Digitalising Key Border Procedures to Boost Jordan’s Agricultural Trade

Alliance project will introduce IPPC’s ePhyto Solution to cut paperwork on agri-business shipments

Jordan is making its agricultural trade simpler, faster, and less costly under a new project announced today by its Ministry of Agriculture (MOA) and the Global Alliance for Trade Facilitation, which will digitise phytosanitary certificates that are essential for trade in plant and plant products.

Jordan currently relies on traders filing paper certificates to confirm that their agricultural products are free of pest and disease. These paper certificates can take days to obtain and are prone to errors, loss and counterfeiting. This slows shipments that can be spoiled by delays.

Now, the Alliance is supporting Jordan’s government by replacing the paper-based process with electronic phytosanitary certificates, called ePhytos. The project will introduce the ePhyto Solution, an initiative of the International Plant Protection Convention (IPPC) that enables participating countries to exchange ePhytos quickly, accurately, and at a low cost through a central hub. In Jordan, using ePhytos is expected to reduce the clearance time for exports by 12 hours and imports by six hours.

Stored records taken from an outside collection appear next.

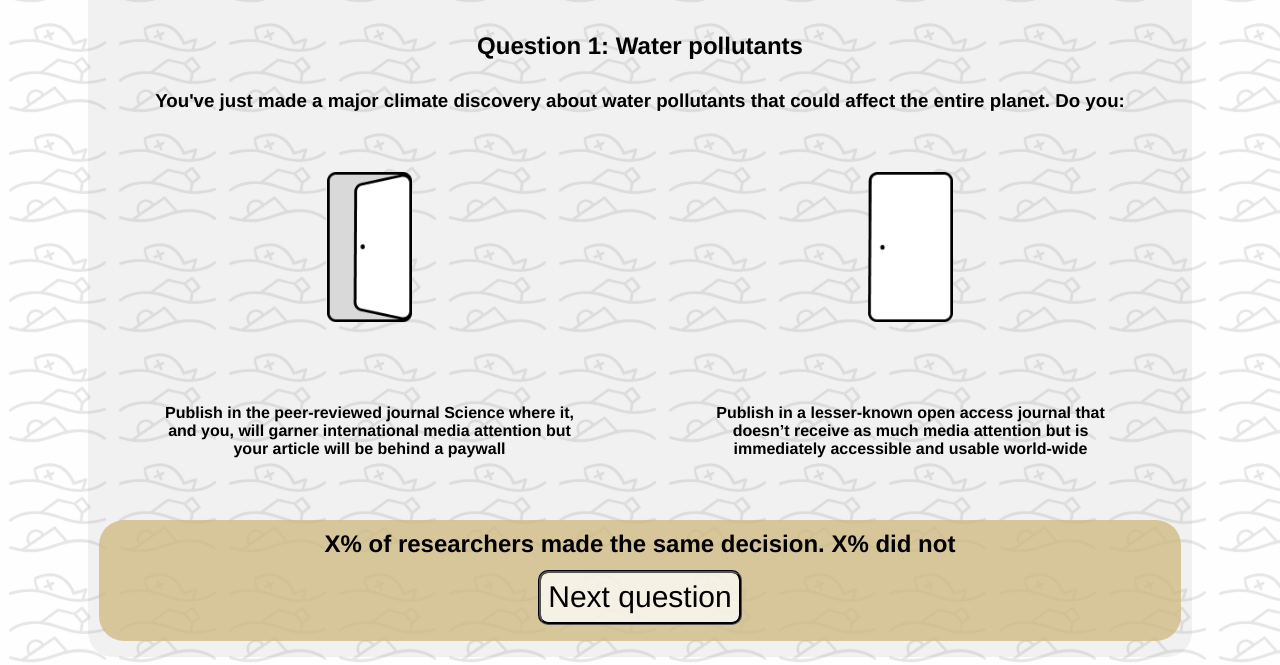
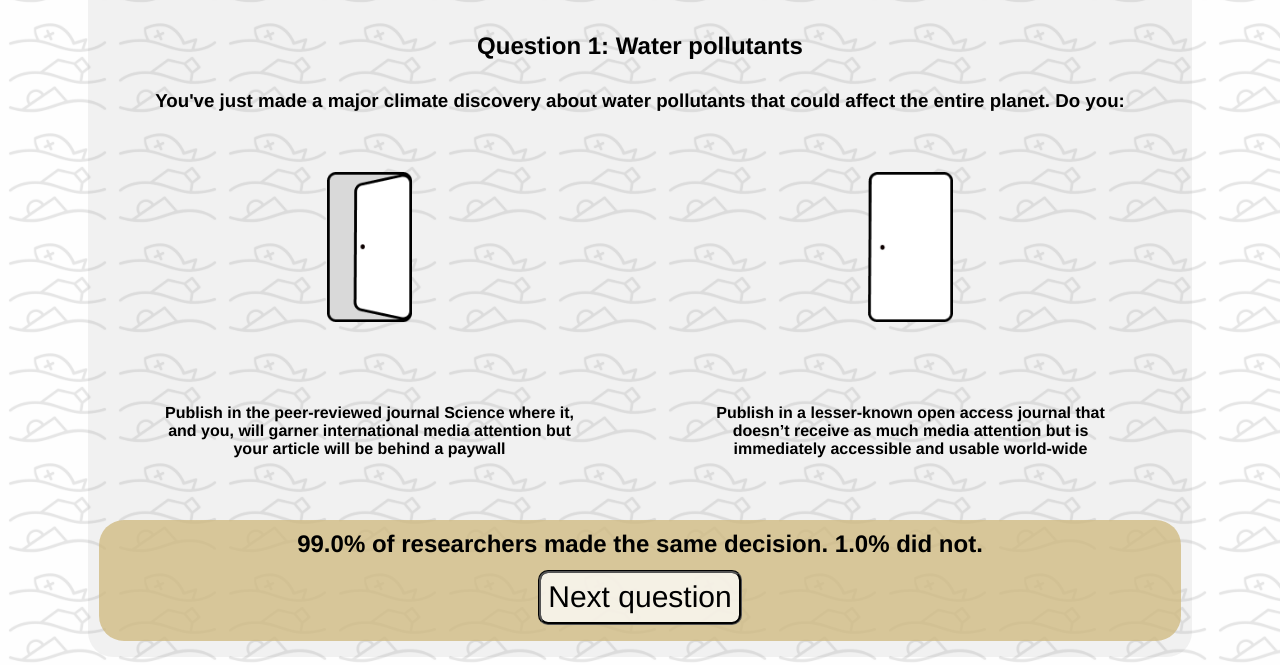
Before and after one commit to anthonypinter/crdds-climate-game, a plain HTML site: page q1.html in a window 1280 px wide. Both pictures are taken after a click on the element 369 px from the left and 498 px from the top of the page. Shown: the part 201-866 px from the top of the page. Drawn offline with nearby package versions, Linux system fonts and the light colour scheme.

Commit message:
q1.html will read JSON...

```diff
--- a/js/script.js
+++ b/js/script.js
@@ -1,13 +1,14 @@
 var clicked = false;
-var open_url =
-  "/img/open.png";
-var close_url =
-  "/img/close.png";
+const open_url = "/img/open.png";
+const close_url = "/img/close.png";
 
-function changeImage1() {
+let agreeCalculation = 0.00;
+let disagreeCalculation = 0.00;
+
+async function changeImage1() {
   var img_obj = document.getElementById("img-1");
   if(!clicked){
-  console.log((img_obj.src).includes('close'));
+    //console.log((img_obj.src).includes('close'));
   }
   if(img_obj.src == close_url){
   }
@@ -19,10 +20,22 @@ if(img_obj.src == close_url){
       document.getElementById("result").style.textAlign='center';
       //document.getElementById("result").style.justifyContent = 'center';
     }
+
+  const response = await fetch("js/server/data.json");
+  const data = await response.json();
+
+  agreeCalculation = 100 * ( (data.q1.Yes)/(data.q1.Yes + data.q1.No));
+  disagreeCalculation = (100 - agreeCalculation);
+
+  document.getElementById("agree").innerText = `${ agreeCalculation.toFixed(1) }`;
+  document.getElementById("disagree").innerText = `${ disagreeCalculation.toFixed(1) }`;
+
+  let yesValue = data.q1.Yes + 1;
 }
 
-function changeImage2() {
+async function changeImage2() {
   var img_obj = document.getElementById("img-2");
+  choice2 = true;
 
   if (!clicked && (img_obj.src).includes('close')) {
     img_obj.src = open_url;
@@ -31,4 +44,16 @@ function changeImage2() {
     document.getElementById("result").style.display = 'block';
     document.getElementById("result").style.textAlign='center'
   }
+
+  const response = await fetch("js/server/data.json");
+  const data = await response.json();
+
+  agreeCalculation = (100 * (data.q1.No)/(data.q1.Yes + data.q1.No));
+  disagreeCalculation = (100 - agreeCalculation);
+
+  document.getElementById("agree").innerText = `${ agreeCalculation.toFixed(1) }`;
+  document.getElementById("disagree").innerText = `${ disagreeCalculation.toFixed(1) }`;
+
+  let noValue = data.q1.No + 1;
+
 }
--- a/js/server/data.json
+++ b/js/server/data.json
@@ -1,7 +1,7 @@
 {
   "q1": {
-    "Yes": 8,
-    "No": 11
+    "Yes": 99,
+    "No": 1
   },
   "q2": {
     "Yes": 2,
--- a/js/server/index.js
+++ b/js/server/index.js
@@ -10,7 +10,6 @@ const dataFile = path.join(__dirname, 'data.json');
 //app.use(express.urlencoded({ extended: true }));
 
 //  Enable CORS
-
 
 app.use((req, res, next) => {
     res.setHeader("Access-Control-Allow-Origin", "*");
--- a/q1.html
+++ b/q1.html
@@ -4,6 +4,7 @@
     <link rel="stylesheet" href="/css/style.css" />
     <script src="https://ajax.googleapis.com/ajax/libs/jquery/3.6.0/jquery.min.js"></script>
     <script src="/js/script.js"></script>
+    <!-- <script src="/js/client/main.js"></script> -->
     <title>Climate Justice</title>
   </head>
 
@@ -53,7 +54,7 @@
 
         <div class="foot">
           <div class="flexbox-container percent-block" id="result" style="display:none;">
-            <h2 id="percent" class="flexbox-item">X% of researchers made the same decision. X% did not</h2>
+            <h2 id="percent" class="flexbox-item"><span id="agree"></span>% of researchers made the same decision. <span id="disagree"></span>% did not.</h2>
             <div class="next">
               <button onclick="location.href='q2.html'" type="button">Next question</button>
             </div>
```
Also changed, not shown: js/client/main.js (line endings or trailing spaces), 1 other file. Lines whose indentation alone changed are shown as unchanged.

“Agriculture is one of the most important sectors supporting the national economy and the main pillar for maintaining food security. Therefore, the process of continuous development of this sector, and keeping pace with what is new, is one of my top priorities,” said Khaled Huneifat, Jordan’s Minister of Agriculture. “As such, we are delighted to implement this ePhyto project, which will enhance the performance of the agricultural trade through the digitalisation of key border operations and reduce clearance times for exports and imports.”

The Alliance has gained valuable experience in this domain in recent years, having successfully completed an ePhyto project in Morocco and begun implementing similar projects in countries including Colombia, Ecuador, Madagascar, Senegal, and Thailand.

Underscoring the project’s potential impact, Jordan imported roughly USD 963 million worth of agricultural products in 2021 from countries using or registered with the IPPC ePhyto Hub, good for nearly two-thirds of its total agricultural imports.

The agriculture and food sector in Jordan employs around one-quarter of the country’s poorest citizens, including refugees and migrant workers, and has been hard-hit by the economic impacts of regional conflicts. Now, fruit and vegetable exporters are looking forward to smoother and faster paths to markets across the world.

This project will contribute to Jordan implementing its commitments under the World Trade Organization’s Trade Facilitation Agreement.

“ePhytos are a proven solution in delivering meaningful, lasting time and cost savings for agricultural exporters and importers,” said Philippe Isler, the Alliance’s Director. “By adopting this approach, Jordan is ensuring its agricultural trade processes meet international best practices, making it easier to ensure a trouble-free supply of food and plant imports. It will also make it easier for Jordanian exporters, particularly micro, small, and medium enterprises, to compete abroad.”